◆ **ASSIGNED TASK**:
Write out all of the entries, matching the original exactly.

━━━ DATASET ━━━

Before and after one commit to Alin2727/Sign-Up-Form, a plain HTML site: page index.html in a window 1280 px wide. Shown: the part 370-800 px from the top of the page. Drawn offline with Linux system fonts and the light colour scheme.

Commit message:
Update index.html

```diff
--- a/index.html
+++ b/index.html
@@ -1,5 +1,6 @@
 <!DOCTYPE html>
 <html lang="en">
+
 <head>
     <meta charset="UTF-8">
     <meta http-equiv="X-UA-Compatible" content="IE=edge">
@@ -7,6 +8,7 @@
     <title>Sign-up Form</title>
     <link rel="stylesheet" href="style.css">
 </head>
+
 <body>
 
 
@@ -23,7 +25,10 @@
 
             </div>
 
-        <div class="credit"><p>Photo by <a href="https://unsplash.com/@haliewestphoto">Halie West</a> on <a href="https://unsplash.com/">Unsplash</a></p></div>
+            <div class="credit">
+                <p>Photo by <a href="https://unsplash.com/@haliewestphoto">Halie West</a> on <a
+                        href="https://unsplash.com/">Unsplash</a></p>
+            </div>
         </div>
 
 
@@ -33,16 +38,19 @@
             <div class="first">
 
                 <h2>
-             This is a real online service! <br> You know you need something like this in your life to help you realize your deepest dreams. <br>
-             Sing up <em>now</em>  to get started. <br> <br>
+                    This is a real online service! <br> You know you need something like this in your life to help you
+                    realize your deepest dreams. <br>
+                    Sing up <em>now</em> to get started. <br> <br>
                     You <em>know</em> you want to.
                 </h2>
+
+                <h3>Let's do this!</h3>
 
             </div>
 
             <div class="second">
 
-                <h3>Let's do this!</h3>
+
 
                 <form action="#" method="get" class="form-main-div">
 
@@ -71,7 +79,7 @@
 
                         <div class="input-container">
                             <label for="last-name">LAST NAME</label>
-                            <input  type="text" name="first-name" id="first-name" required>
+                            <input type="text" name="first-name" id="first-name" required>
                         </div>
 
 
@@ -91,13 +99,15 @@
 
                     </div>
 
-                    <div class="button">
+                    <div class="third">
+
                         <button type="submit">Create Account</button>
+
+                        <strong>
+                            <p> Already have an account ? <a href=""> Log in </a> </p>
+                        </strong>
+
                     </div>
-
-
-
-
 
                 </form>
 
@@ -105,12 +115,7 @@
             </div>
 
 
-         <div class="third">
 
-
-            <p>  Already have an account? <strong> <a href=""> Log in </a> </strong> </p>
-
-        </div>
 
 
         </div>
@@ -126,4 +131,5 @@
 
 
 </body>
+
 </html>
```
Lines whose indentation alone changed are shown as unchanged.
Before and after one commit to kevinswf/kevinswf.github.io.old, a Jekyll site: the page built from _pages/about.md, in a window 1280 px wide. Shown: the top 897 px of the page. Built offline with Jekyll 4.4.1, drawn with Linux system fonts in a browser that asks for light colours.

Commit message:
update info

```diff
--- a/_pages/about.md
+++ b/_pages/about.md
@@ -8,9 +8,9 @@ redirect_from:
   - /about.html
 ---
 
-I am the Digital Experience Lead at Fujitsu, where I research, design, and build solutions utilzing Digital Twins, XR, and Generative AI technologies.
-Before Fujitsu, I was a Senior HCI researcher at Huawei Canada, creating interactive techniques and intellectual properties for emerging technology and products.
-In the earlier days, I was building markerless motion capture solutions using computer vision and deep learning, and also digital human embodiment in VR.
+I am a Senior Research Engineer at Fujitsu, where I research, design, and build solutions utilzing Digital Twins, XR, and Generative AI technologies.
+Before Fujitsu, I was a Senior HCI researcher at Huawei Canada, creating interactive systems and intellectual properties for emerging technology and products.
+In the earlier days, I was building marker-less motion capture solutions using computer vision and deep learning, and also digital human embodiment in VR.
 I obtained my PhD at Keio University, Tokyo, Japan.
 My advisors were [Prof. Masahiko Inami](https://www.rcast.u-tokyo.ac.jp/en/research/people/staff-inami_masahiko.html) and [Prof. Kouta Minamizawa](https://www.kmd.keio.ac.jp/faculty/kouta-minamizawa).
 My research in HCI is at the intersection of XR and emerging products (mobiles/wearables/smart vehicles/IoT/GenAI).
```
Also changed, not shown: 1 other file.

━━━

◆ **RESULT**:
Before and after one commit to Alin2727/Sign-Up-Form, a plain HTML site: page index.html in a window 1280 px wide. Shown: the part 370-800 px from the top of the page. Drawn offline with Linux system fonts and the light colour scheme.

Commit message:
Update index.html

```diff
--- a/index.html
+++ b/index.html
@@ -1,5 +1,6 @@
 <!DOCTYPE html>
 <html lang="en">
+
 <head>
     <meta charset="UTF-8">
     <meta http-equiv="X-UA-Compatible" content="IE=edge">
@@ -7,6 +8,7 @@
     <title>Sign-up Form</title>
     <link rel="stylesheet" href="style.css">
 </head>
+
 <body>
 
 
@@ -23,7 +25,10 @@
 
             </div>
 
-        <div class="credit"><p>Photo by <a href="https://unsplash.com/@haliewestphoto">Halie West</a> on <a href="https://unsplash.com/">Unsplash</a></p></div>
+            <div class="credit">
+                <p>Photo by <a href="https://unsplash.com/@haliewestphoto">Halie West</a> on <a
+                        href="https://unsplash.com/">Unsplash</a></p>
+            </div>
         </div>
 
 
@@ -33,16 +38,19 @@
             <div class="first">
 
                 <h2>
-             This is a real online service! <br> You know you need something like this in your life to help you realize your deepest dreams. <br>
-             Sing up <em>now</em>  to get started. <br> <br>
+                    This is a real online service! <br> You know you need something like this in your life to help you
+                    realize your deepest dreams. <br>
+                    Sing up <em>now</em> to get started. <br> <br>
                     You <em>know</em> you want to.
                 </h2>
+
+                <h3>Let's do this!</h3>
 
             </div>
 
             <div class="second">
 
-                <h3>Let's do this!</h3>
+
 
                 <form action="#" method="get" class="form-main-div">
 
@@ -71,7 +79,7 @@
 
                         <div class="input-container">
                             <label for="last-name">LAST NAME</label>
-                            <input  type="text" name="first-name" id="first-name" required>
+                            <input type="text" name="first-name" id="first-name" required>
                         </div>
 
 
@@ -91,13 +99,15 @@
 
                     </div>
 
-                    <div class="button">
+                    <div class="third">
+
                         <button type="submit">Create Account</button>
+
+                        <strong>
+                            <p> Already have an account ? <a href=""> Log in </a> </p>
+                        </strong>
+
                     </div>
-
-
-
-
 
                 </form>
 
@@ -105,12 +115,7 @@
             </div>
 
 
-         <div class="third">
 
-
-            <p>  Already have an account? <strong> <a href=""> Log in </a> </strong> </p>
-
-        </div>
 
 
         </div>
@@ -126,4 +131,5 @@
 
 
 </body>
+
 </html>
```
Lines whose indentation alone changed are shown as unchanged.
Before and after one commit to kevinswf/kevinswf.github.io.old, a Jekyll site: the page built from _pages/about.md, in a window 1280 px wide. Shown: the top 897 px of the page. Built offline with Jekyll 4.4.1, drawn with Linux system fonts in a browser that asks for light colours.

Commit message:
update info

```diff
--- a/_pages/about.md
+++ b/_pages/about.md
@@ -8,9 +8,9 @@ redirect_from:
   - /about.html
 ---
 
-I am the Digital Experience Lead at Fujitsu, where I research, design, and build solutions utilzing Digital Twins, XR, and Generative AI technologies.
-Before Fujitsu, I was a Senior HCI researcher at Huawei Canada, creating interactive techniques and intellectual properties for emerging technology and products.
-In the earlier days, I was building markerless motion capture solutions using computer vision and deep learning, and also digital human embodiment in VR.
+I am a Senior Research Engineer at Fujitsu, where I research, design, and build solutions utilzing Digital Twins, XR, and Generative AI technologies.
+Before Fujitsu, I was a Senior HCI researcher at Huawei Canada, creating interactive systems and intellectual properties for emerging technology and products.
+In the earlier days, I was building marker-less motion capture solutions using computer vision and deep learning, and also digital human embodiment in VR.
 I obtained my PhD at Keio University, Tokyo, Japan.
 My advisors were [Prof. Masahiko Inami](https://www.rcast.u-tokyo.ac.jp/en/research/people/staff-inami_masahiko.html) and [Prof. Kouta Minamizawa](https://www.kmd.keio.ac.jp/faculty/kouta-minamizawa).
 My research in HCI is at the intersection of XR and emerging products (mobiles/wearables/smart vehicles/IoT/GenAI).
```
Also changed, not shown: 1 other file.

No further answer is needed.